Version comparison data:
___

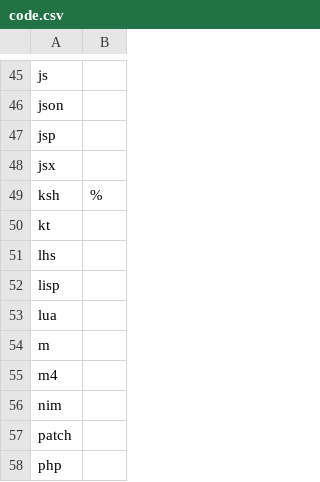
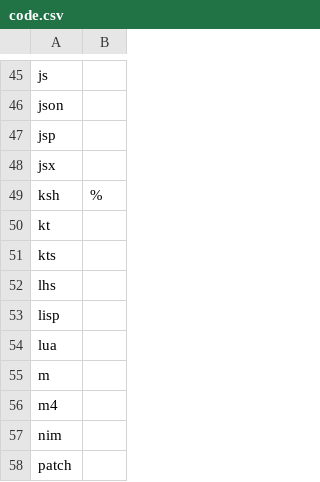
Before and after one commit to dyne/file-extension-list, a CSV file: data/categories/code.csv, drawn as a sheet; only a part is shown, gaps mark what is left out; the shorter side is filled out with more unchanged rows; the diff names each change by its address in the sheet, - before the commit and + after, or states it on an @@ line.

Commit message:
Add Kotlin script (kts)

```diff
--- a/data/categories/code.csv
+++ b/data/categories/code.csv
+row 51: kts
```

___

#### [Task item]
The task calls for duplicating the data exactly, with no images kept.

#### [Exercise output]
Before and after one commit to dyne/file-extension-list, a CSV file: data/categories/code.csv, drawn as a sheet; only a part is shown, gaps mark what is left out; the shorter side is filled out with more unchanged rows; the diff names each change by its address in the sheet, - before the commit and + after, or states it on an @@ line.

Commit message:
Add Kotlin script (kts)

```diff
--- a/data/categories/code.csv
+++ b/data/categories/code.csv
+row 51: kts
```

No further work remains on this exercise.